Identity—who we are and who we aspire to be—is embedded in relationship, and relationship is all about language. In this keynote, Ralf will consider some of the contradictions and complexities that arise from the work that we do, especially in an era of increasingly complex and globalized identities. Our sexualities, our class backgrounds, our abilities, our education, all play out within our relationship with written language and other symbol systems. Questions around what it means to be literate and who can make that claim are becoming more pressing, as are concerns with the viability of civil discourse, critical perspectives, and self-expression. As literacy educators, we are located near the centre of this hurricane, with enormous responsibility to inspire learners to engage with questions of language and who they want to be in this world. Now is the time for us to work together to create and preserve the solid ground upon which we can do what we do with words.

Amy Thomas, University of Technology Sydney

Amy is an academic in the Adult Learning and Applied Linguistics program at the University of Technology Sydney (UTS) where she is also a Shopfront Community Research Fellow.

Her PhD research focuses on the history of Australian colonial ideology, English in education, and the contest between ideas of self-determination and assimilation in Indigenous bilingual schooling in northern Australia since the 1970s. For an essay on this topic, she was awarded the Northern Territory Literary Award in 2018 in the Essay category.

She is currently co-researcher on an historical media analysis project, ‘Representing Indigenous interests in Australian policy discourse’, with Heidi Norman and Andrew Jakubowicz. Her research interests include critical studies in education policy, language planning and policy, and historical and educational sociology, focusing on issues of social justice in late modern Australia.

Opportunity to lead roundtables, workshops and present papers

Submissions for proposals will open soon for two types of presentations at the conference:

  1. Practitioners-led ‘roundtable’/ workshops or:
  2. Paper presentations of original research findings (or research in progress) on issues and topics in adult literacy and numeracy.

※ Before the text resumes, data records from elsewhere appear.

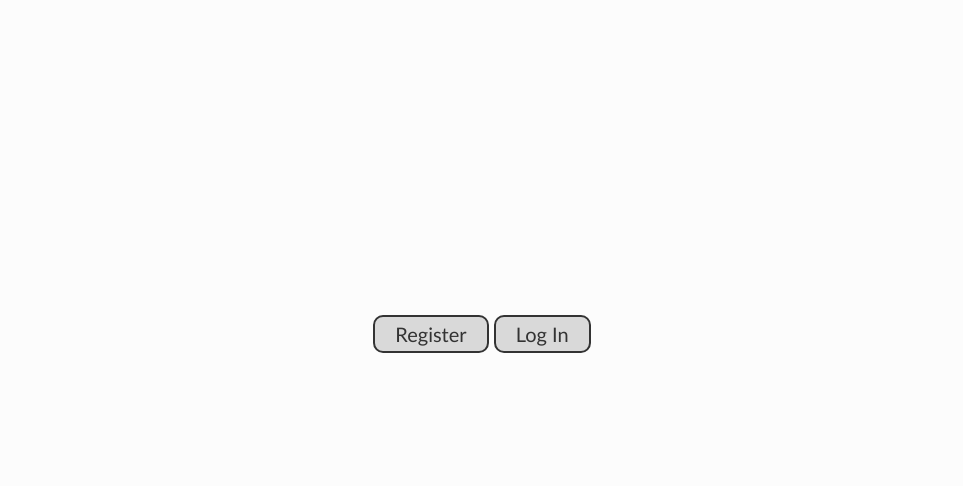
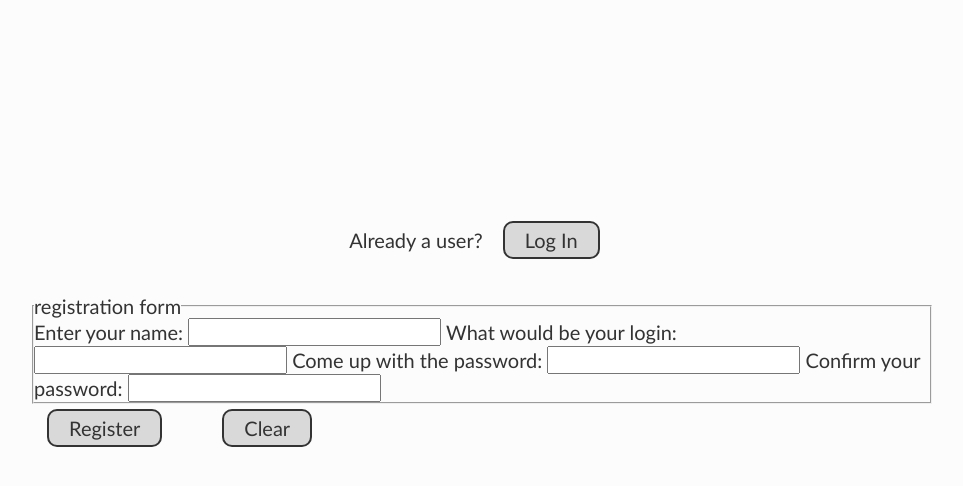
Before and after one commit to UniBreakfast/tors-nwsws, a website: page public/register.html in a window 1280 px wide. Shown: the part 90-576 px from the top of the page, without its empty margins (158-1121 px from the left). Drawn offline with Linux system fonts and the light colour scheme.

Commit message:
add forms

```diff
--- a/public/css/common.css
+++ b/public/css/common.css
@@ -19,23 +19,28 @@
   margin: 0;
 }
 
+html {
+  overflow: hidden;
+}
+
 body, input, button {
   font: 20px Trebuchet MS, Helvetica, sans-serif;
   color: var(--normal-color);
   transition: .3s;
-  overflow-x: hidden;
 }
 
 body {
   background-color: var(--normal-back-color);
   padding: 20px;
   height: 100vh;
+  transition: .5s;
 }
 
 button {
   border: 2px solid var(--normal-color);
   background-color: var(--avg-contrast-back-color);
   padding: 5px 20px;
+  margin: 5px 15px;
   border-radius: 10px;
   outline: none;
 }
@@ -78,8 +83,10 @@ main>header>h1 {
 main>section {
   flex-grow: 1;
   display: flex;
+  flex-flow: column;
   justify-content: center;
   align-items: center;
+  gap: 30px;
 }
 
 buttons {
--- a/public/js/common.js
+++ b/public/js/common.js
@@ -46,7 +46,7 @@ on('mouseup', ({target: {tagName}, timeStamp}) => {
 on('click', ({target, target: {tagName, dataset: {url, side}}}) => {
   if (tagName=='BUTTON') play('click')
 
-  if (tagName=='BUTTON' && url) goTo(url, side)
+  if (tagName=='BUTTON' && url) setTimeout(goTo, 150, url, side)
 })
 
 
--- a/public/register.html
+++ b/public/register.html
@@ -22,10 +22,39 @@
     </header>
 
     <section>
-      <div>
-        <button data-href="register.html" data-direction="left">Register</button>
-        <button data-href="login.html" data-direction="right">Log In</button>
-      </div>
+      <label>
+        Already a user?
+        <button data-url="login" data-side="right">Log In</button>
+      </label>
+
+      <form id="regForm" action="javascript:">
+        <fieldset>
+          <legend>registration form</legend>
+
+          <label>
+            Enter your name:
+            <input name="name" type="text">
+          </label>
+          <label>
+            What would be your login:
+            <input name="login" type="text">
+          </label>
+          <label>
+            Come up with the password:
+            <input name="password" type="text">
+          </label>
+          <label>
+            Confirm your password:
+            <input name="confirm" type="text">
+          </label>
+        </fieldset>
+        <buttons>
+          <button type="submit" data-url="login" data-side="right">
+            Register
+          </button>
+          <button type="reset">Clear</button>
+        </buttons>
+      </form>
     </section>
   </main>
 </body>
```
Also changed, not shown: public/index.html (+2 -2 lines), public/login.html (+25 -4 lines), public/users.html (+3 -4 lines).
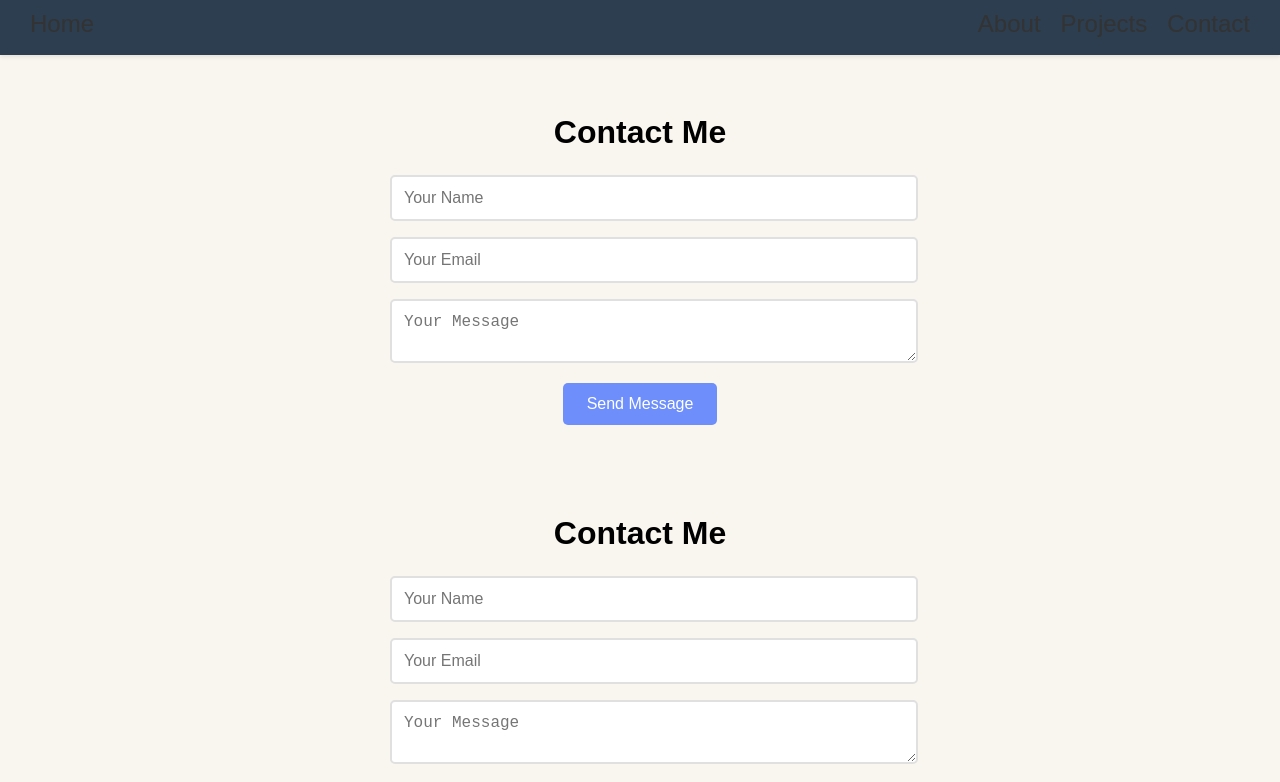
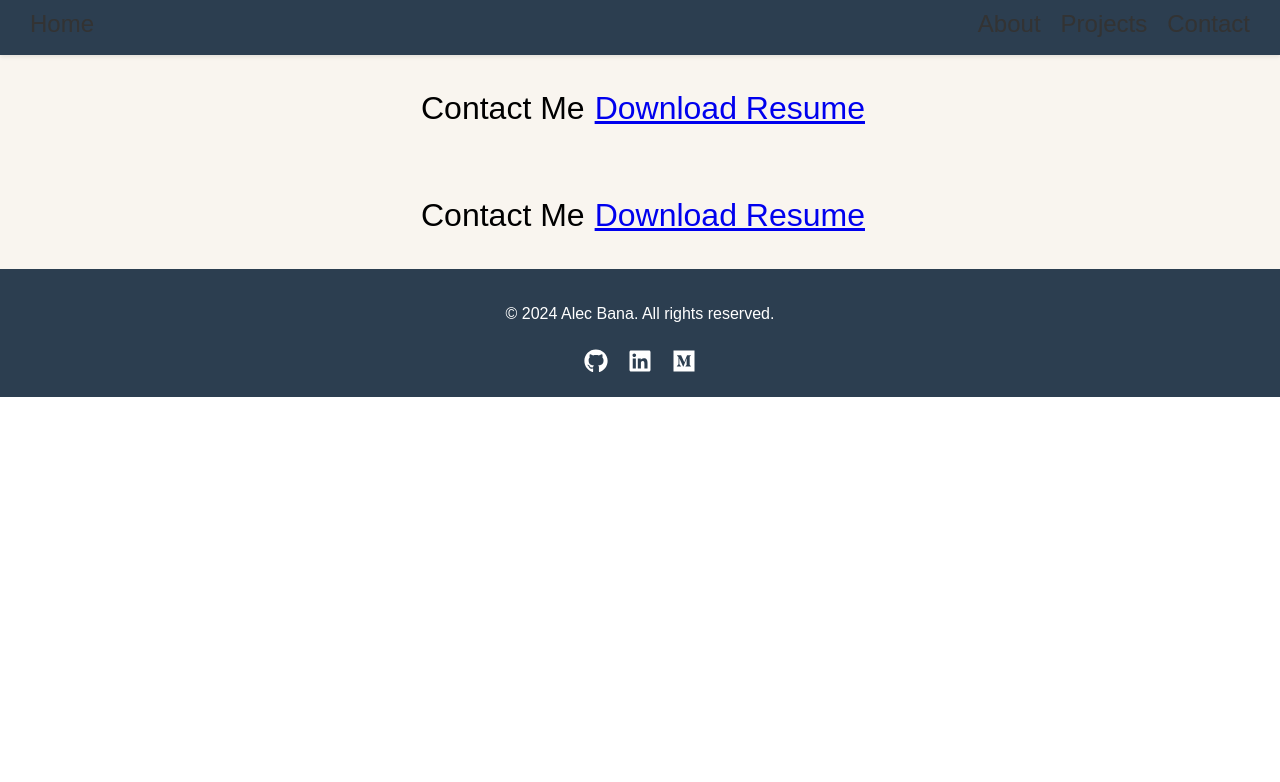
Before and after one commit to Abana55/my-new-portfolio, a React (Create React App) app: page /contact in a window 1280 px wide. Shown: the top 782 px of the page. Built offline with nearby package versions, Linux system fonts and the light colour scheme.

Commit message:
added new styles to the form

```diff
--- a/src/components/ContactMe/ContactMe.js
+++ b/src/components/ContactMe/ContactMe.js
@@ -1,16 +1,29 @@
-import React from 'react';
+import React, { useState } from 'react';
 import './ContactMe.scss';
 
 function Contact() {
+  const [isModalOpen, setIsModalOpen] = useState(false);
+
+  const toggleModal = () => {
+    setIsModalOpen(!isModalOpen);
+  };
+
+
   return (
     <section className="contact">
-      <h2 className="contact__title">Contact Me</h2>
+      <button onClick={toggleModal} className="contact__title-button">Contact Me</button>
+      <a href="/path/to/your/resume.pdf" download className="contact__resume-download">Download Resume</a>
+
+      {isModalOpen && (
+        <div className="contact__modal">
           <form className="contact__form">
             <input type="text" className="contact__input" placeholder="Your Name" />
             <input type="email" className="contact__input" placeholder="Your Email" />
             <textarea className="contact__textarea" placeholder="Your Message"></textarea>
             <button type="submit" className="contact__button">Send Message</button>
           </form>
+        </div>
+      )}
     </section>
   );
 }
--- a/src/components/ContactMe/ContactMe.scss
+++ b/src/components/ContactMe/ContactMe.scss
@@ -3,10 +3,43 @@
   padding: 2rem 0;
   text-align: center;
 
+  &__header {
+    display: flex;
+    justify-content: space-between;
+    align-items: center;
+  }
+
+  &__title-button, &__resume-download {
+    font-size: 2rem;
+    background: none;
+    border: 2px solid transparent;
+    cursor: pointer;
+    transition: color 0.3s, border-color 0.3s, background-color 0.3s;
+
+    &:hover {
+      color: #d2b48c;
+      border-color: #d2b48c;
+      background-color: #2c3e50;
+    }
+  }
+
+  &__modal {
+    position: fixed;
+    top: 50%;
+    left: 50%;
+    transform: translate(-50%, -50%);
+    background-color: white;
+    padding: 20px;
+    border-radius: 10px;
+    box-shadow: 0 4px 8px rgba(0, 0, 0, 0.1);
+    animation: showModal 0.3s ease-out;
+  }
+
   &__title {
     font-size: 2rem;
     margin-bottom: 1.5rem;
     animation: fadeInUp 0.8s ease-out;
+    cursor: pointer;
   }
 
   &__form {
@@ -17,11 +50,11 @@
 
   &__input,
   &__textarea {
-      width: 100%;
+    width: 72%;
     padding: 0.75rem;
     margin-bottom: 1rem;
-      border: 2px solid #e0e0e0;
-      border-radius: 5px;
+    border: 1px solid #e0e0e0;
+    border-radius: 10px;
     font-size: 1rem;
     transition: border-color 0.3s;
 
@@ -32,18 +65,17 @@
   }
 
   &__button {
-      background-color: #6e8efb;
-      color: #ffffff;
     padding: 0.75rem 1.5rem;
     border: none;
     border-radius: 5px;
+    background-color: #2c3e50;
+    color: #fff;
     font-size: 1rem;
     cursor: pointer;
     transition: background-color 0.3s;
 
     &:hover {
-        background-color: #a777e3;
-      }
+      background-color: #d2b48c;
     }
   }
 
@@ -57,3 +89,15 @@
       transform: translateY(0);
     }
   }
+
+  @keyframes showModal {
+    from {
+      opacity: 0;
+      transform: translate(-50%, -40%);
+    }
+    to {
+      opacity: 1;
+      transform: translate(-50%, -50%);
+    }
+  }
+}
```
Lines whose indentation alone changed are shown as unchanged.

ACAL Conference

'Critical re-imagining: adult literacy and numeracy practices for sustainable development'

4-5 October • 3 October Preconference

University of Technology Sydney